    “When [H.P.’s wife Sonia] and Lovecraft were walking the streets of New York and encountered a group of immigrants, Lovecraft would become so animated and enraged that she feared for his sanity.”

    Interesting – I feel EXACTLY the same way when I see the daily parade of gentripr*ck hipster transplants.

    Apparently some things never change!

    • Landlord

      Feel EXACTLY the same way!

  • Cassie VonMontague

    The second photo of Lovecraft is on the corner in front of his Clinton St Boarding house, but the camera is facing away from 169 Clinton St and toward the buildings on the opposite corner. Turn 180 degrees in the linked Google Street View, and you will see those four buildings in the photo still exist barely changed.

    • Andy M

      I’m guessing the buildings behind HPL include 182 Clinton St., the home of Bill Wilson, who by 1935 had co-founded Alcoholics Anonymous. His wife Lois had been born in that house. Forces of dark and light, living diagonally across from each other.

  • sid

    Thanks interesting. I am always struck by the absence of trees on these now tree lined blocks.

  • majordomo

    Fascinating article. I must read the story now. But as for monstrous descriptions of South Brooklyn, how about Last Exit to Brooklyn, from 1964?

  • His middle name was Phillips, which was the same as his mother’s maiden name. Old Providence family that fell on hard times. Originally ‘Di Filippo’ before Americanized. Mr. Champion of the White Race was half-Italian.

  • The sketches are of the shanty town that was near Erie Basin where there was one, not Atlantic Basin. In one of the sketches you can see the grain terminal which stands to this day, east of Columbia Street.

  • Would the author of this great article happen to know the exact apartments Lovecraft lived in at these addresses? Thanks! ~~Anthony

  • Rustram

    The picture of HP Lovecraft is actually taken from the vantage point of his apartment (building), and looks across the corner to 184 Clinton Street (over his right shoulder).

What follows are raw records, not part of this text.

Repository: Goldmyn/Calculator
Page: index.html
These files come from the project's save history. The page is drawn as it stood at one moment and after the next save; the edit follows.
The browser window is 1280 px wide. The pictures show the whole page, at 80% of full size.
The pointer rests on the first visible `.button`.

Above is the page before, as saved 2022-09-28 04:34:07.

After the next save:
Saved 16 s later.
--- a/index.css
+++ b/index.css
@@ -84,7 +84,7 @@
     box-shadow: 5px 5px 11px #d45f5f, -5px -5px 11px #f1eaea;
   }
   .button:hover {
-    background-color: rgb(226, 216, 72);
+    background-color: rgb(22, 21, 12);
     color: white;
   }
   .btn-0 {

    Over his left shoulder, is 182 Clinton Street, the home of Bill W. and where he wrote the 12 Steps.